- **INSTRUCTIONS FOR THE TASK**
Which of the lines below contain the string "page"? Copy each one.

------ GIVEN DATA ------

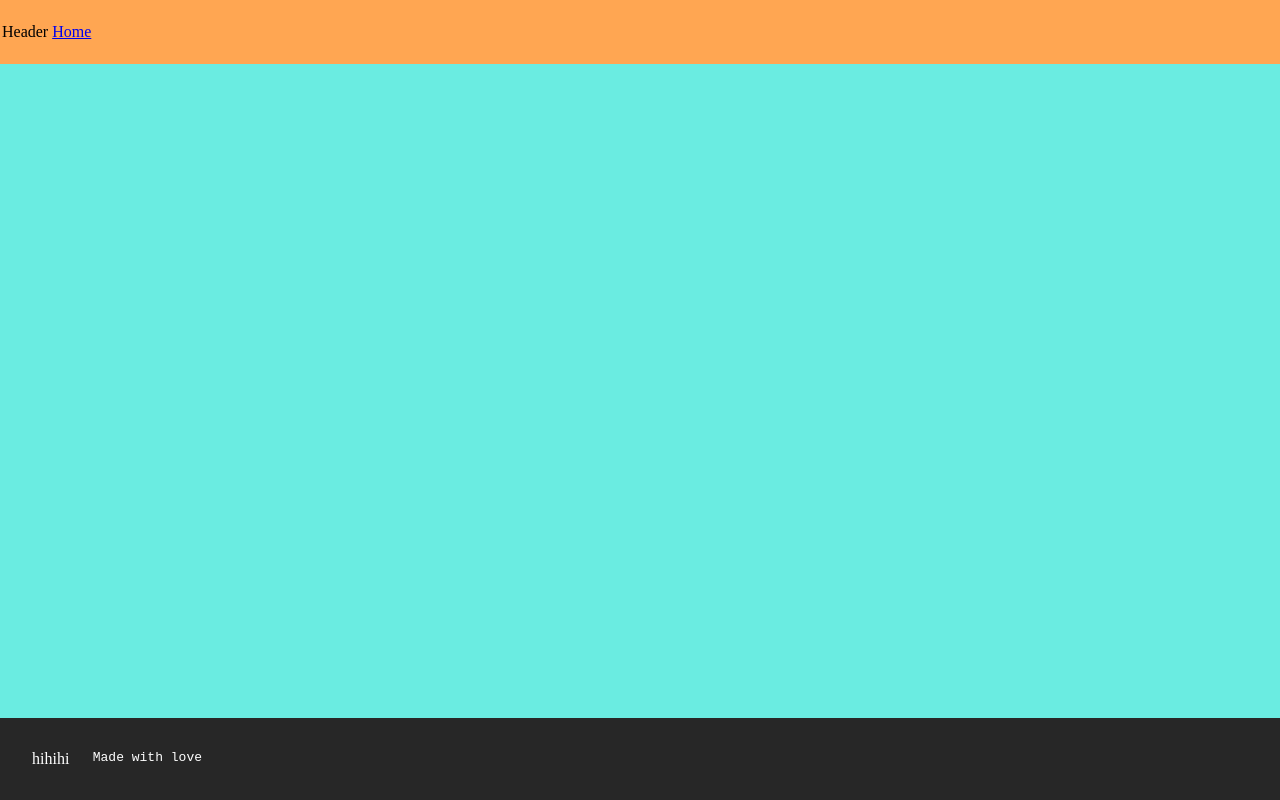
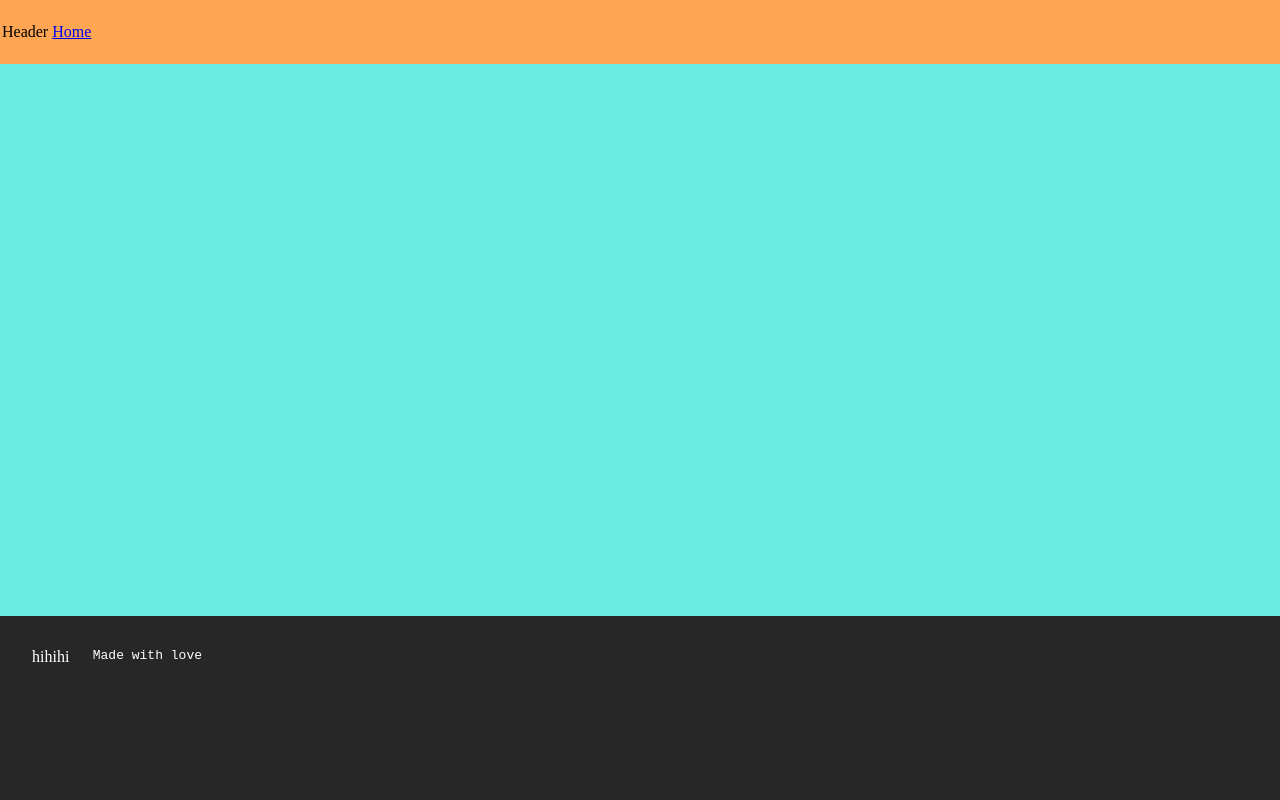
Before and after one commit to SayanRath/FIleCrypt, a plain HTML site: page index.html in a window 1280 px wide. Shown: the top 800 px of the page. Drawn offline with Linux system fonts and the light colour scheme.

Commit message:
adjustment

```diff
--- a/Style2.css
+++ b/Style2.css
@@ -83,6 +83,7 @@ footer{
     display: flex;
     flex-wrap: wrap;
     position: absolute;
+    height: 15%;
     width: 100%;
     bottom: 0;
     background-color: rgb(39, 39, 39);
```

------
------ GIVEN DATA ------

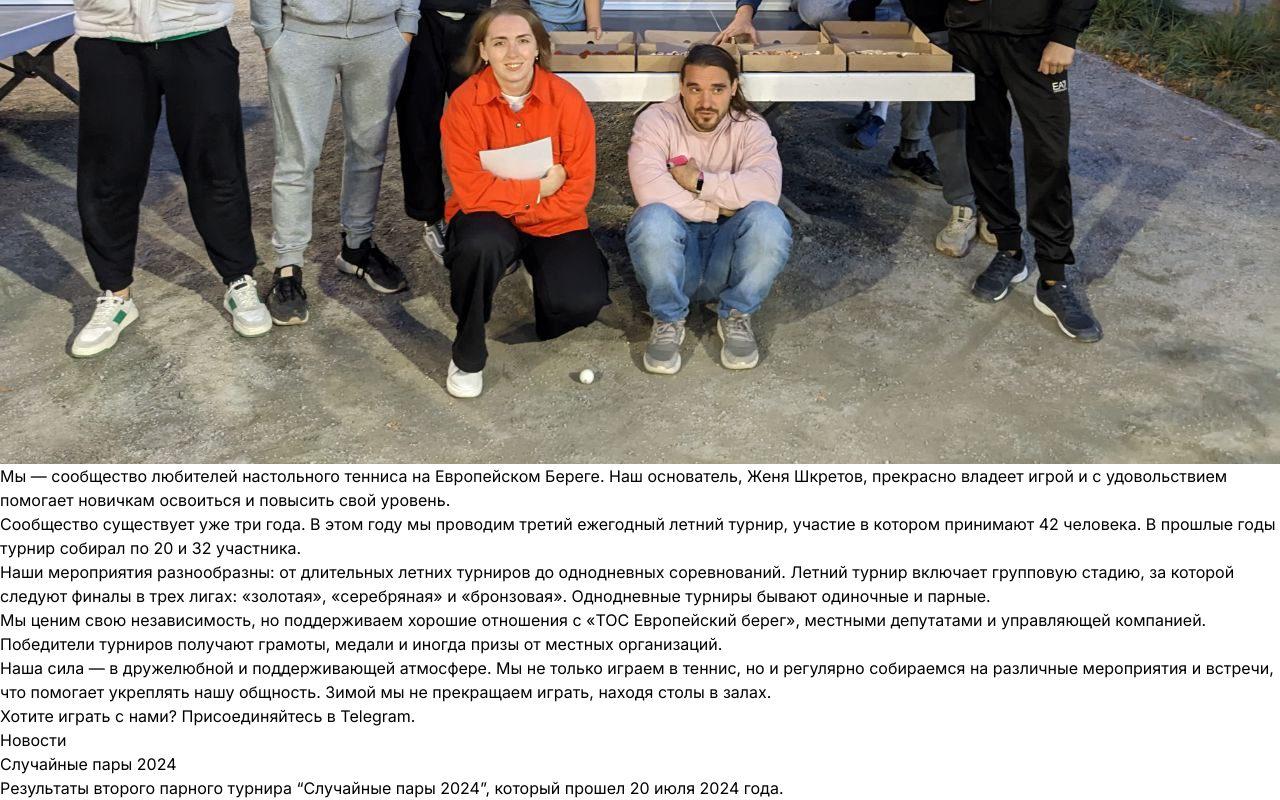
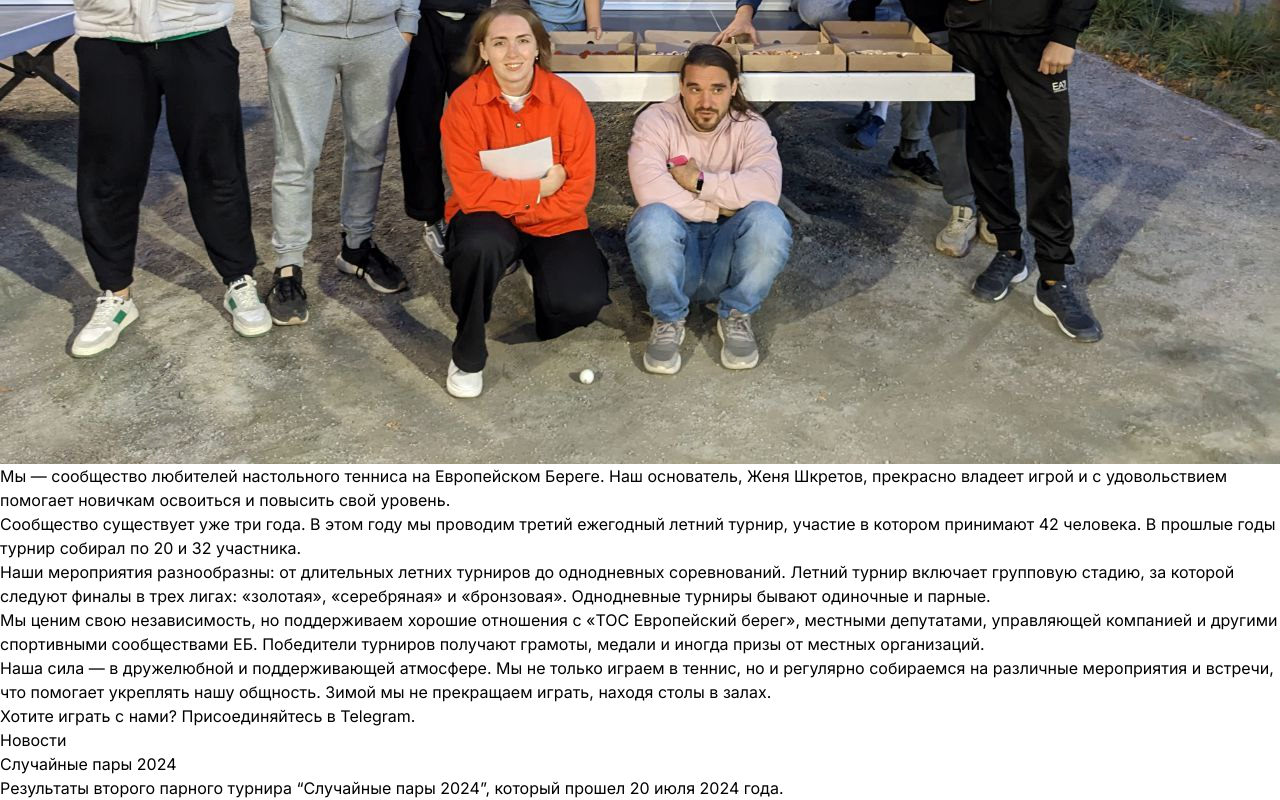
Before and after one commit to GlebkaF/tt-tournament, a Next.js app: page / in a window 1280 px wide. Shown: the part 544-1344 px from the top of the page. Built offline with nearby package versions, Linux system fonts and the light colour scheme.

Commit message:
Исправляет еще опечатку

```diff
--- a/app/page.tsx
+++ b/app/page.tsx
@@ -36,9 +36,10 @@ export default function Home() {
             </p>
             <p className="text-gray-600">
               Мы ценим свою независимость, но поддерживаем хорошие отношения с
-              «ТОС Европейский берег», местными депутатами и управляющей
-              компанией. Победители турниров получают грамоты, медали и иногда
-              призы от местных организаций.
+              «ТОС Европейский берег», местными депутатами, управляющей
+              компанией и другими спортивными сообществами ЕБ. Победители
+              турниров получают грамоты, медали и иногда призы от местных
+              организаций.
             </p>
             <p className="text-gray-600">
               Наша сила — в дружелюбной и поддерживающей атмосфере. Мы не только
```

------

- **EXERCISE ANSWER**
Before and after one commit to SayanRath/FIleCrypt, a plain HTML site: page index.html in a window 1280 px wide. Shown: the top 800 px of the page. Drawn offline with Linux system fonts and the light colour scheme.
Before and after one commit to GlebkaF/tt-tournament, a Next.js app: page / in a window 1280 px wide. Shown: the part 544-1344 px from the top of the page. Built offline with nearby package versions, Linux system fonts and the light colour scheme.
--- a/app/page.tsx
+++ b/app/page.tsx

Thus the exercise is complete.